Monday, March 19, 2012

Matthew Marks Gallery. 522 West 22nd street. Terry Winters: Cricket Music, Tessellation Figures & Notebook. Through April 14th

Matthew Marks Gallery

Terry Winters first became popular in the 80's and early 90's by creating very elegant, painterly abstractions. I'm making a distinction between the term abstraction and non-representation, because
his paintings, while abstract, contained images of (or at least references to) things outside themselves. Usually he'd find inspiration in plant life, cell structure, and architectural forms like the geodesic dome. With most of this work it was difficult to determine what the images were representations of, but the drawing was always so specific that it was clear that the images had some representational source. I remember somewhere reading that Winters viewed painting as a means of creating hybrids of visual information.
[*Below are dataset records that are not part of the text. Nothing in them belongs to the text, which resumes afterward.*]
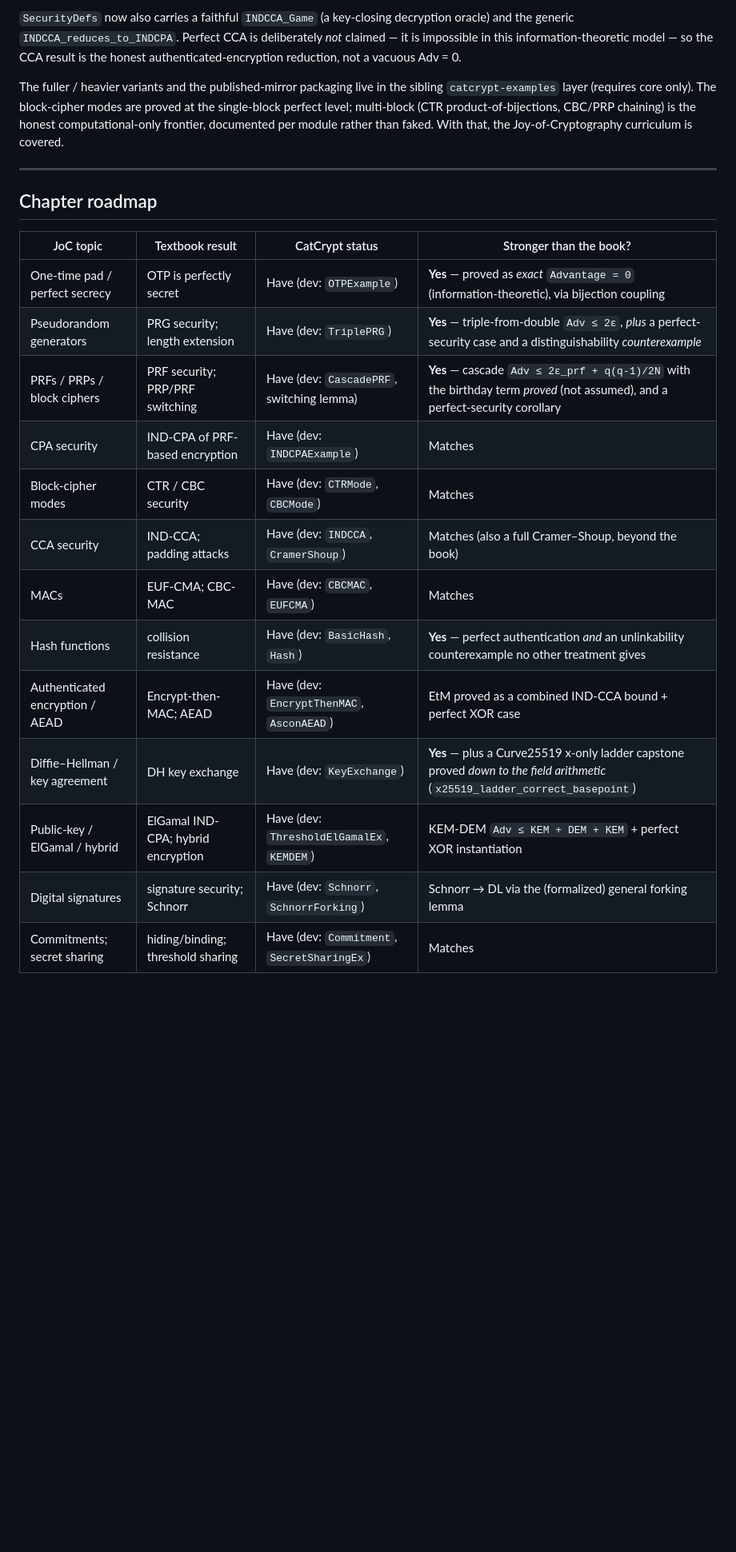
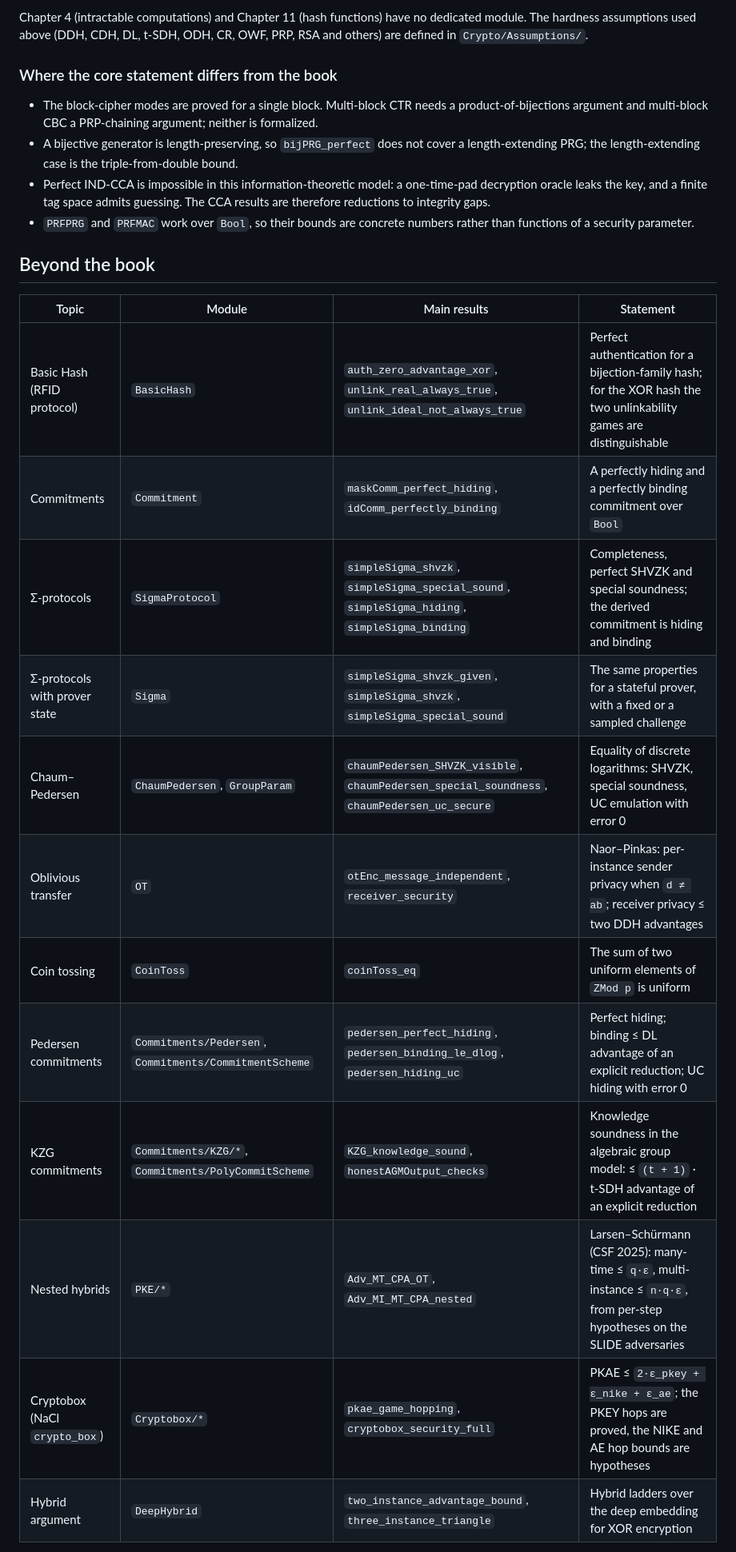
Before and after one commit to spitters/CatCrypt-core, a Markdown page: JoyOfCrypto.md, the part around one of its changes. Shown at 80% size. Drawn GitHub-style; blank space fills up the shorter version.

```diff
--- a/JoyOfCrypto.md
+++ b/JoyOfCrypto.md
@@ -55,32 +59,35 @@ symmetric 3/3 (PRF, PRG, Encrypt-then-MAC), asymmetric 1/1 (KEM-DEM), protocol 1
 
-`SecurityDefs` now also carries a faithful `INDCCA_Game` (a key-closing decryption
-oracle) and the generic `INDCCA_reduces_to_INDCPA`. Perfect CCA is deliberately
-*not* claimed — it is impossible in this information-theoretic model — so the CCA
-result is the honest authenticated-encryption reduction, not a vacuous Adv = 0.
+Chapter 4 (intractable computations) and Chapter 11 (hash functions) have no
+dedicated module. The hardness assumptions used above (DDH, CDH, DL, t-SDH, ODH, CR,
+OWF, PRP, RSA and others) are defined in `Crypto/Assumptions/`.
 
-The fuller / heavier variants and the published-mirror packaging live in the sibling
-`catcrypt-examples` layer (requires core only). The block-cipher modes are proved at
-the single-block perfect level; multi-block (CTR product-of-bijections, CBC/PRP
-chaining) is the honest computational-only frontier, documented per module rather
-than faked. With that, the Joy-of-Cryptography curriculum is covered.
+### Where the core statement differs from the book
 
----
+- The block-cipher modes are proved for a single block. Multi-block CTR needs a
+  product-of-bijections argument and multi-block CBC a PRP-chaining argument; neither
+  is formalized.
+- A bijective generator is length-preserving, so `bijPRG_perfect` does not cover a
+  length-extending PRG; the length-extending case is the triple-from-double bound.
+- Perfect IND-CCA is impossible in this information-theoretic model: a one-time-pad
+  decryption oracle leaks the key, and a finite tag space admits guessing. The CCA
+  results are therefore reductions to integrity gaps.
+- `PRFPRG` and `PRFMAC` work over `Bool`, so their bounds are concrete numbers rather
+  than functions of a security parameter.
 
-## Chapter roadmap
+## Beyond the book
 
-| JoC topic | Textbook result | CatCrypt status | Stronger than the book? |
+| Topic | Module | Main results | Statement |
 |---|---|---|---|
-| One-time pad / perfect secrecy | OTP is perfectly secret | Have (dev: `OTPExample`) | **Yes** — proved as *exact* `Advantage = 0` (information-theoretic), via bijection coupling |
-| Pseudorandom generators | PRG security; length extension | Have (dev: `TriplePRG`) | **Yes** — triple-from-double `Adv ≤ 2ε`, *plus* a perfect-security case and a distinguishability *counterexample* |
-| PRFs / PRPs / block ciphers | PRF security; PRP/PRF switching | Have (dev: `CascadePRF`, switching lemma) | **Yes** — cascade `Adv ≤ 2ε_prf + q(q-1)/2N` with the birthday term *proved* (not assumed), and a perfect-security corollary |
-| CPA security | IND-CPA of PRF-based encryption | Have (dev: `INDCPAExample`) | Matches |
-| Block-cipher modes | CTR / CBC security | Have (dev: `CTRMode`, `CBCMode`) | Matches |
-| CCA security | IND-CCA; padding attacks | Have (dev: `INDCCA`, `CramerShoup`) | Matches (also a full Cramer–Shoup, beyond the book) |
-| MACs | EUF-CMA; CBC-MAC | Have (dev: `CBCMAC`, `EUFCMA`) | Matches |
-| Hash functions | collision resistance | Have (dev: `BasicHash`, `Hash`) | **Yes** — perfect authentication *and* an unlinkability counterexample no other treatment gives |
-| Authenticated encryption / AEAD | Encrypt-then-MAC; AEAD | Have (dev: `EncryptThenMAC`, `AsconAEAD`) | EtM proved as a combined IND-CCA bound + perfect XOR case |
-| Diffie–Hellman / key agreement | DH key exchange | Have (dev: `KeyExchange`) | **Yes** — plus a Curve25519 x-only ladder capstone proved *down to the field arithmetic* (`x25519_ladder_correct_basepoint`) |
-| Public-key / ElGamal / hybrid | ElGamal IND-CPA; hybrid encryption | Have (dev: `ThresholdElGamalEx`, `KEMDEM`) | KEM-DEM `Adv ≤ KEM + DEM + KEM` + perfect XOR instantiation |
-| Digital signatures | signature security; Schnorr | Have (dev: `Schnorr`, `SchnorrForking`) | Schnorr → DL via the (formalized) general forking lemma |
-| Commitments; secret sharing | hiding/binding; threshold sharing | Have (dev: `Commitment`, `SecretSharingEx`) | Matches |
+| Basic Hash (RFID protocol) | `BasicHash` | `auth_zero_advantage_xor`, `unlink_real_always_true`, `unlink_ideal_not_always_true` | Perfect authentication for a bijection-family hash; for the XOR hash the two unlinkability games are distinguishable |
+| Commitments | `Commitment` | `maskComm_perfect_hiding`, `idComm_perfectly_binding` | A perfectly hiding and a perfectly binding commitment over `Bool` |
+| Σ-protocols | `SigmaProtocol` | `simpleSigma_shvzk`, `simpleSigma_special_sound`, `simpleSigma_hiding`, `simpleSigma_binding` | Completeness, perfect SHVZK and special soundness; the derived commitment is hiding and binding |
+| Σ-protocols with prover state | `Sigma` | `simpleSigma_shvzk_given`, `simpleSigma_shvzk`, `simpleSigma_special_sound` | The same properties for a stateful prover, with a fixed or a sampled challenge |
+| Chaum–Pedersen | `ChaumPedersen`, `GroupParam` | `chaumPedersen_SHVZK_visible`, `chaumPedersen_special_soundness`, `chaumPedersen_uc_secure` | Equality of discrete logarithms: SHVZK, special soundness, UC emulation with error 0 |
+| Oblivious transfer | `OT` | `otEnc_message_independent`, `receiver_security` | Naor–Pinkas: per-instance sender privacy when `d ≠ ab`; receiver privacy ≤ two DDH advantages |
+| Coin tossing | `CoinToss` | `coinToss_eq` | The sum of two uniform elements of `ZMod p` is uniform |
+| Pedersen commitments | `Commitments/Pedersen`, `Commitments/CommitmentScheme` | `pedersen_perfect_hiding`, `pedersen_binding_le_dlog`, `pedersen_hiding_uc` | Perfect hiding; binding ≤ DL advantage of an explicit reduction; UC hiding with error 0 |
+| KZG commitments | `Commitments/KZG/*`, `Commitments/PolyCommitScheme` | `KZG_knowledge_sound`, `honestAGMOutput_checks` | Knowledge soundness in the algebraic group model: ≤ `(t + 1)` · t-SDH advantage of an explicit reduction |
+| Nested hybrids | `PKE/*` | `Adv_MT_CPA_OT`, `Adv_MI_MT_CPA_nested` | Larsen–Schürmann (CSF 2025): many-time ≤ `q·ε`, multi-instance ≤ `n·q·ε`, from per-step hypotheses on the SLIDE adversaries |
+| Cryptobox (NaCl `crypto_box`) | `Cryptobox/*` | `pkae_game_hopping`, `cryptobox_security_full` | PKAE ≤ `2·ε_pkey + ε_nike + ε_ae`; the PKEY hops are proved, the NIKE and AE hop bounds are hypotheses |
+| Hybrid argument | `DeepHybrid` | `two_instance_advantage_bound`, `three_instance_triangle` | Hybrid ladders over the deep embedding for XOR encryption |
 
```
Also changed, not shown: other parts of JoyOfCrypto.md (+70 -135 lines).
Then, some time in the early 90's Winters changed styles. He did away with the organic colors and forms, and started painting these very graphic lines that would criss cross at tight angles. The lines would form structures, almost like he was making some very primitive architectural blueprint. His colors also became very garish, and deliberately ugly. Clearly he was challenging himself in order to avoid complacency. He was rebelling against the very things he made his name on, the things he was good at. While I admire his courage, and ambition in branching out like he did, I have to say I didn't much care for the paintings. I found them unresolved both aesthetically and conceptually, and I couldn't see where he was going with them.

Well, apparently this is where he was going. I'm told in the Press release that the term "Tessellation Figures" refer to the process of creating a two-dimensional plane through the repetition of a geometric shape. I guess the mathematical concept of knot theory also inspires some of the work. I have no idea what "Cricket Music" is. But, whatever the source, this is a stunning show. It consists of eleven paintings, nine of which are exactly the same size (76"x80"). The other two are slightly larger. The structure of the images are based on the grid, but are broken up into richly layered planes of light. The grids are warped, and overlap thus creating an asymmetry and an ambiguous sense of space. I couldn't help but think that they looked almost like someone had thrown a cinder block into a Rothko, thus shattering his giant silhouetted blocks of color, and turning them into broken shards flying through space. Those shards never completely leave the picture plane though. They look kind of like they're at a state where they haven't yet deciding what form to take once they reconfigure.

In spite of Winters early popularity he's always been seen as kind of a painters painter. I guess that's because he's always stayed true to that painterly non objectivist ideal, and even when the paintings weren't all that successful, he appeared to be very sincere in terms of process. It became very clear to me while I was looking at this work that if it wasn't for the Abstract Expressionist movement this kind of painting couldn't exist, but I was also acutely aware of why that movement was so important. The Abstract Expressionists, with their large scale, painterly, non objective, nonrepresentational canvases created a new and original identity for painting. A painting was no longer a picture, but an arena. An arena where activities, and interactions of color and form occur. What happened inside the framework of the canvas was not an image, but an event. The people who don't understand Abstract Expressionism do so because they never learned to adjust to this radical new way of seeing. They have my sympathy, because they truly do not know what they're missing. Winters is a virtuoso at this kind of painting.


  1. Matt, What a review. You gave me a lot to think about. I need to see this show. I can't wait till you come to Philly. I would like to hear your thoughts on Natalie Negrons show at Taller. Her work has connections with Winters but also with Ernst Haeckel, yet in her work she abandons the canvas to work directly on the surface of the wall with common commercial materials, such as vinyl and markers.

  2. Oh, thanks a lot. I'll have to google her.